**What you will do**
Reproduce each entry below exactly as it appears.

**Data provided**
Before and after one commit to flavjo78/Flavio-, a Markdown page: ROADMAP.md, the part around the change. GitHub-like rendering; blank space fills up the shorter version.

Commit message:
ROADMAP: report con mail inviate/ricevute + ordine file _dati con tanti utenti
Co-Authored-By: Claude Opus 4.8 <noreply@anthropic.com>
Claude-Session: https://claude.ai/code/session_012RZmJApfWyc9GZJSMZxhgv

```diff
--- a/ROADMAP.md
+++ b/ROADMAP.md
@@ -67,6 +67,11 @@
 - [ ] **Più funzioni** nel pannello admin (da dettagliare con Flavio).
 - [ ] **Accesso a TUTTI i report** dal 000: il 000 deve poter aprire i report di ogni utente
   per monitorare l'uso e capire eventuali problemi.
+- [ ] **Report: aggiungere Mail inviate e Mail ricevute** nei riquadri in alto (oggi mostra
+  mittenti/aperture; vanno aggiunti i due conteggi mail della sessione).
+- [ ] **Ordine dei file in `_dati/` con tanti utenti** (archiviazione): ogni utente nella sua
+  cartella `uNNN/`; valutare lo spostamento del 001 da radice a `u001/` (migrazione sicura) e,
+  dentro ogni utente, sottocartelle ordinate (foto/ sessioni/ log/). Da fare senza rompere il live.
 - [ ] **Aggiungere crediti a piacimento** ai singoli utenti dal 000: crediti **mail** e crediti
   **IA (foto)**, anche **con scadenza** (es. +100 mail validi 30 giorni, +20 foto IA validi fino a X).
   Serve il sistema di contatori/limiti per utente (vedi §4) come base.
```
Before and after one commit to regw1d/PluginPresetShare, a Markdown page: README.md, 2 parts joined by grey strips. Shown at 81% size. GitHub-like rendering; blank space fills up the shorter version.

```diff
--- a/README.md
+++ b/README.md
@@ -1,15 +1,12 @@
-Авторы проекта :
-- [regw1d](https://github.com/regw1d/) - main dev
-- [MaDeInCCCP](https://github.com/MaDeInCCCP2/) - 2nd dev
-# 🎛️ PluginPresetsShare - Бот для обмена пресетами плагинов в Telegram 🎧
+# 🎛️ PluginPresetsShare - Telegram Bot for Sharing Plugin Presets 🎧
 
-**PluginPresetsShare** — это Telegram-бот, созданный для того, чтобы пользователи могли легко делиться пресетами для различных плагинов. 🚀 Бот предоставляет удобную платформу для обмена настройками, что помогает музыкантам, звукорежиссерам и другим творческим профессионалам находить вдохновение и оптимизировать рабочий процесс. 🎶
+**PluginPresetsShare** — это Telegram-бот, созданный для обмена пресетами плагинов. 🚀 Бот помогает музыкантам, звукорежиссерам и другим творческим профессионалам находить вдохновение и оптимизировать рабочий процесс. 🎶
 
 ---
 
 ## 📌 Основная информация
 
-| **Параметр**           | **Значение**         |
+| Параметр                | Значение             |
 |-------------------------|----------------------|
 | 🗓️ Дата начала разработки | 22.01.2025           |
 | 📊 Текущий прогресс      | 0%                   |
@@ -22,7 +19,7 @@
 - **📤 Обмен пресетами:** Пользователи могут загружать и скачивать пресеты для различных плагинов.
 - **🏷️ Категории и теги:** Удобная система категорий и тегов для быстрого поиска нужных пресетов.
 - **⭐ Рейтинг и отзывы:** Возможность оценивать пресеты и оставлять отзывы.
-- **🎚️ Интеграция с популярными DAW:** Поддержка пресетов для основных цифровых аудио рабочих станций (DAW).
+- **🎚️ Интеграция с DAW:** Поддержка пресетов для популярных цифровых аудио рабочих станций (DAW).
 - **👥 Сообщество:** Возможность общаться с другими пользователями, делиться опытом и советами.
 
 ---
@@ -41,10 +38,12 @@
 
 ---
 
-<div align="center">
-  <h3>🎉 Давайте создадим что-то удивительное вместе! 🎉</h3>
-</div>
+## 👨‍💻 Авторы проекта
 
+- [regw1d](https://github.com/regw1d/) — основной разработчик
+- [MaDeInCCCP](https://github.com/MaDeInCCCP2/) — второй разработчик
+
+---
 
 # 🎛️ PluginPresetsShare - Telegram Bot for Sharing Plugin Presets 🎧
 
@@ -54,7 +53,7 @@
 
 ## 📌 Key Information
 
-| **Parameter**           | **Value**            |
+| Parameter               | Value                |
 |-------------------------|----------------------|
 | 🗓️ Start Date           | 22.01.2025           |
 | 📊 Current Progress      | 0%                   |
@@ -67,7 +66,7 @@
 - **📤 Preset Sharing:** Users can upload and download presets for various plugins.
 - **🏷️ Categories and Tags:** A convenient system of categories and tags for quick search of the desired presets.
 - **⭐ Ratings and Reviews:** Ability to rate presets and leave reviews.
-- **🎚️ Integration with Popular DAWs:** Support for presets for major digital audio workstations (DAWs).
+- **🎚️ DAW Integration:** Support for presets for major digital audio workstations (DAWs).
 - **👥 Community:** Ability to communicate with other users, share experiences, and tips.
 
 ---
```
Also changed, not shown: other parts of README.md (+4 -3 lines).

**Answer section**
Before and after one commit to flavjo78/Flavio-, a Markdown page: ROADMAP.md, the part around the change. GitHub-like rendering; blank space fills up the shorter version.

Commit message:
ROADMAP: report con mail inviate/ricevute + ordine file _dati con tanti utenti
Co-Authored-By: Claude Opus 4.8 <noreply@anthropic.com>
Claude-Session: https://claude.ai/code/session_012RZmJApfWyc9GZJSMZxhgv

```diff
--- a/ROADMAP.md
+++ b/ROADMAP.md
@@ -67,6 +67,11 @@
 - [ ] **Più funzioni** nel pannello admin (da dettagliare con Flavio).
 - [ ] **Accesso a TUTTI i report** dal 000: il 000 deve poter aprire i report di ogni utente
   per monitorare l'uso e capire eventuali problemi.
+- [ ] **Report: aggiungere Mail inviate e Mail ricevute** nei riquadri in alto (oggi mostra
+  mittenti/aperture; vanno aggiunti i due conteggi mail della sessione).
+- [ ] **Ordine dei file in `_dati/` con tanti utenti** (archiviazione): ogni utente nella sua
+  cartella `uNNN/`; valutare lo spostamento del 001 da radice a `u001/` (migrazione sicura) e,
+  dentro ogni utente, sottocartelle ordinate (foto/ sessioni/ log/). Da fare senza rompere il live.
 - [ ] **Aggiungere crediti a piacimento** ai singoli utenti dal 000: crediti **mail** e crediti
   **IA (foto)**, anche **con scadenza** (es. +100 mail validi 30 giorni, +20 foto IA validi fino a X).
   Serve il sistema di contatori/limiti per utente (vedi §4) come base.
```
Before and after one commit to regw1d/PluginPresetShare, a Markdown page: README.md, 2 parts joined by grey strips. Shown at 81% size. GitHub-like rendering; blank space fills up the shorter version.

```diff
--- a/README.md
+++ b/README.md
@@ -1,15 +1,12 @@
-Авторы проекта :
-- [regw1d](https://github.com/regw1d/) - main dev
-- [MaDeInCCCP](https://github.com/MaDeInCCCP2/) - 2nd dev
-# 🎛️ PluginPresetsShare - Бот для обмена пресетами плагинов в Telegram 🎧
+# 🎛️ PluginPresetsShare - Telegram Bot for Sharing Plugin Presets 🎧
 
-**PluginPresetsShare** — это Telegram-бот, созданный для того, чтобы пользователи могли легко делиться пресетами для различных плагинов. 🚀 Бот предоставляет удобную платформу для обмена настройками, что помогает музыкантам, звукорежиссерам и другим творческим профессионалам находить вдохновение и оптимизировать рабочий процесс. 🎶
+**PluginPresetsShare** — это Telegram-бот, созданный для обмена пресетами плагинов. 🚀 Бот помогает музыкантам, звукорежиссерам и другим творческим профессионалам находить вдохновение и оптимизировать рабочий процесс. 🎶
 
 ---
 
 ## 📌 Основная информация
 
-| **Параметр**           | **Значение**         |
+| Параметр                | Значение             |
 |-------------------------|----------------------|
 | 🗓️ Дата начала разработки | 22.01.2025           |
 | 📊 Текущий прогресс      | 0%                   |
@@ -22,7 +19,7 @@
 - **📤 Обмен пресетами:** Пользователи могут загружать и скачивать пресеты для различных плагинов.
 - **🏷️ Категории и теги:** Удобная система категорий и тегов для быстрого поиска нужных пресетов.
 - **⭐ Рейтинг и отзывы:** Возможность оценивать пресеты и оставлять отзывы.
-- **🎚️ Интеграция с популярными DAW:** Поддержка пресетов для основных цифровых аудио рабочих станций (DAW).
+- **🎚️ Интеграция с DAW:** Поддержка пресетов для популярных цифровых аудио рабочих станций (DAW).
 - **👥 Сообщество:** Возможность общаться с другими пользователями, делиться опытом и советами.
 
 ---
@@ -41,10 +38,12 @@
 
 ---
 
-<div align="center">
-  <h3>🎉 Давайте создадим что-то удивительное вместе! 🎉</h3>
-</div>
+## 👨‍💻 Авторы проекта
 
+- [regw1d](https://github.com/regw1d/) — основной разработчик
+- [MaDeInCCCP](https://github.com/MaDeInCCCP2/) — второй разработчик
+
+---
 
 # 🎛️ PluginPresetsShare - Telegram Bot for Sharing Plugin Presets 🎧
 
@@ -54,7 +53,7 @@
 
 ## 📌 Key Information
 
-| **Parameter**           | **Value**            |
+| Parameter               | Value                |
 |-------------------------|----------------------|
 | 🗓️ Start Date           | 22.01.2025           |
 | 📊 Current Progress      | 0%                   |
@@ -67,7 +66,7 @@
 - **📤 Preset Sharing:** Users can upload and download presets for various plugins.
 - **🏷️ Categories and Tags:** A convenient system of categories and tags for quick search of the desired presets.
 - **⭐ Ratings and Reviews:** Ability to rate presets and leave reviews.
-- **🎚️ Integration with Popular DAWs:** Support for presets for major digital audio workstations (DAWs).
+- **🎚️ DAW Integration:** Support for presets for major digital audio workstations (DAWs).
 - **👥 Community:** Ability to communicate with other users, share experiences, and tips.
 
 ---
```
Also changed, not shown: other parts of README.md (+4 -3 lines).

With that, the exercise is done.